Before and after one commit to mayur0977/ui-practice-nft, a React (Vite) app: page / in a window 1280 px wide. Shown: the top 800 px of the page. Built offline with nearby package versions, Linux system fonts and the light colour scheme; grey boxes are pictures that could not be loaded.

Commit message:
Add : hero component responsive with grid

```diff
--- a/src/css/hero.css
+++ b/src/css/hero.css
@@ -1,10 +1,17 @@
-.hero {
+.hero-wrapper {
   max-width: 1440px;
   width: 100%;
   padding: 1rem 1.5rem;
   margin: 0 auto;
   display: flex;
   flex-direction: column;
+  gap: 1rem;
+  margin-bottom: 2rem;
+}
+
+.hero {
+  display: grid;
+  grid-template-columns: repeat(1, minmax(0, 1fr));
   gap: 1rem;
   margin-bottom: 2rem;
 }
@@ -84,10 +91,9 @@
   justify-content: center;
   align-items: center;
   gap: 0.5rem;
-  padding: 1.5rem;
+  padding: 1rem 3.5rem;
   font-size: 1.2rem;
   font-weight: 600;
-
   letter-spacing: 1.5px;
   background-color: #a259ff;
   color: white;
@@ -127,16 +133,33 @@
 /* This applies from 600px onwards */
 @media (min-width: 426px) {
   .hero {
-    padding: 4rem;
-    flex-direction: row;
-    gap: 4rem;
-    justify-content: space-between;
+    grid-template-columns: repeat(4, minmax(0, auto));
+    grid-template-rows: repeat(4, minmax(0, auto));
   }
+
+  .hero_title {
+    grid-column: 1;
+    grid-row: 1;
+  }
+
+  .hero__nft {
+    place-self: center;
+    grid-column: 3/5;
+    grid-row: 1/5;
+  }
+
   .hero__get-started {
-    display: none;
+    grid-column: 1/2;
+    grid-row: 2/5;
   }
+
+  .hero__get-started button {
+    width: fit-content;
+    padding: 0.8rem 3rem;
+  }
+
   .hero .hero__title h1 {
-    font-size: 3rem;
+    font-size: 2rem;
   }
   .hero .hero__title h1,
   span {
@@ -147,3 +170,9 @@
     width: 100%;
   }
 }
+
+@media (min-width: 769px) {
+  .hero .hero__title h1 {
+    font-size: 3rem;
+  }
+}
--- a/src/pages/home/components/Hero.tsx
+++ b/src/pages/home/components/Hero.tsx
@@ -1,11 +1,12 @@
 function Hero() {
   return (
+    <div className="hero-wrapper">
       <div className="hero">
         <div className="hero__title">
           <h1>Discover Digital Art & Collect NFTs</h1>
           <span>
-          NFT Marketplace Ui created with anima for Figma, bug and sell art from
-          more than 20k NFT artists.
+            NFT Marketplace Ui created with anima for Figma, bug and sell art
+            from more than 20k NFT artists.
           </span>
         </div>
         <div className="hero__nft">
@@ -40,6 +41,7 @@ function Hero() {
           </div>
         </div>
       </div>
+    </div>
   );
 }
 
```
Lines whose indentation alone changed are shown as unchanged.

:: What is needed ::
Give the material again, complete and unaltered.

:: Solved problem ::
Before and after one commit to mayur0977/ui-practice-nft, a React (Vite) app: page / in a window 1280 px wide. Shown: the top 800 px of the page. Built offline with nearby package versions, Linux system fonts and the light colour scheme; grey boxes are pictures that could not be loaded.

Commit message:
Add : hero component responsive with grid

```diff
--- a/src/css/hero.css
+++ b/src/css/hero.css
@@ -1,10 +1,17 @@
-.hero {
+.hero-wrapper {
   max-width: 1440px;
   width: 100%;
   padding: 1rem 1.5rem;
   margin: 0 auto;
   display: flex;
   flex-direction: column;
+  gap: 1rem;
+  margin-bottom: 2rem;
+}
+
+.hero {
+  display: grid;
+  grid-template-columns: repeat(1, minmax(0, 1fr));
   gap: 1rem;
   margin-bottom: 2rem;
 }
@@ -84,10 +91,9 @@
   justify-content: center;
   align-items: center;
   gap: 0.5rem;
-  padding: 1.5rem;
+  padding: 1rem 3.5rem;
   font-size: 1.2rem;
   font-weight: 600;
-
   letter-spacing: 1.5px;
   background-color: #a259ff;
   color: white;
@@ -127,16 +133,33 @@
 /* This applies from 600px onwards */
 @media (min-width: 426px) {
   .hero {
-    padding: 4rem;
-    flex-direction: row;
-    gap: 4rem;
-    justify-content: space-between;
+    grid-template-columns: repeat(4, minmax(0, auto));
+    grid-template-rows: repeat(4, minmax(0, auto));
   }
+
+  .hero_title {
+    grid-column: 1;
+    grid-row: 1;
+  }
+
+  .hero__nft {
+    place-self: center;
+    grid-column: 3/5;
+    grid-row: 1/5;
+  }
+
   .hero__get-started {
-    display: none;
+    grid-column: 1/2;
+    grid-row: 2/5;
   }
+
+  .hero__get-started button {
+    width: fit-content;
+    padding: 0.8rem 3rem;
+  }
+
   .hero .hero__title h1 {
-    font-size: 3rem;
+    font-size: 2rem;
   }
   .hero .hero__title h1,
   span {
@@ -147,3 +170,9 @@
     width: 100%;
   }
 }
+
+@media (min-width: 769px) {
+  .hero .hero__title h1 {
+    font-size: 3rem;
+  }
+}
--- a/src/pages/home/components/Hero.tsx
+++ b/src/pages/home/components/Hero.tsx
@@ -1,11 +1,12 @@
 function Hero() {
   return (
+    <div className="hero-wrapper">
       <div className="hero">
         <div className="hero__title">
           <h1>Discover Digital Art & Collect NFTs</h1>
           <span>
-          NFT Marketplace Ui created with anima for Figma, bug and sell art from
-          more than 20k NFT artists.
+            NFT Marketplace Ui created with anima for Figma, bug and sell art
+            from more than 20k NFT artists.
           </span>
         </div>
         <div className="hero__nft">
@@ -40,6 +41,7 @@ function Hero() {
           </div>
         </div>
       </div>
+    </div>
   );
 }
 
```
Lines whose indentation alone changed are shown as unchanged.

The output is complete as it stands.